> _About this exercise_: Using the data below, work out how many of its lines contain "Android", and give that number with nothing added.

Before and after images:

------------

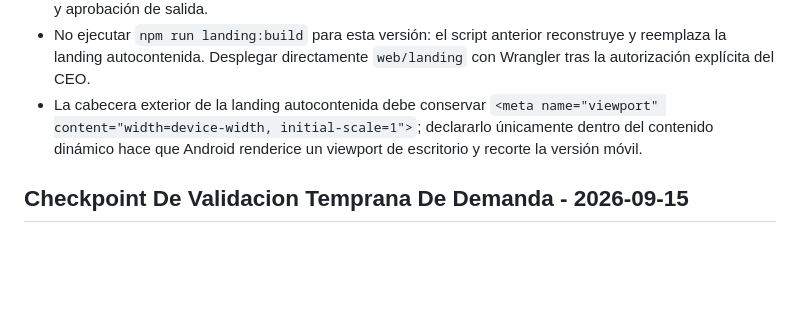
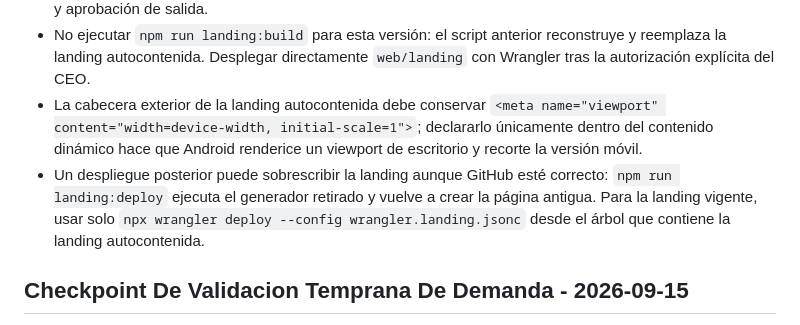
Before and after one commit to adminclean4jesus-lang/clean4jesus, a Markdown page: docs/DIRECTIVAS-CLEAN4JESUS.md, the part around the change. Rendered like a GitHub page; blank space fills up the shorter version.

Commit message:
Document direct landing deployment

```diff
--- a/docs/DIRECTIVAS-CLEAN4JESUS.md
+++ b/docs/DIRECTIVAS-CLEAN4JESUS.md
@@ -6,6 +6,7 @@
 - El CTA público apunta a `https://tally.so/r/Y5BAzv` y se presenta como `Beta cerrada · Solicita acceso`; no afirmar que la beta está abierta ni que Android/iOS estén disponibles hasta contar con evidencia y aprobación de salida.
 - No ejecutar `npm run landing:build` para esta versión: el script anterior reconstruye y reemplaza la landing autocontenida. Desplegar directamente `web/landing` con Wrangler tras la autorización explícita del CEO.
 - La cabecera exterior de la landing autocontenida debe conservar `<meta name="viewport" content="width=device-width, initial-scale=1">`; declararlo únicamente dentro del contenido dinámico hace que Android renderice un viewport de escritorio y recorte la versión móvil.
+- Un despliegue posterior puede sobrescribir la landing aunque GitHub esté correcto: `npm run landing:deploy` ejecuta el generador retirado y vuelve a crear la página antigua. Para la landing vigente, usar solo `npx wrangler deploy --config wrangler.landing.jsonc` desde el árbol que contiene la landing autocontenida.
 
 ## Checkpoint De Validacion Temprana De Demanda - 2026-09-15
 
```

------------

> _Response to this exercise_: 2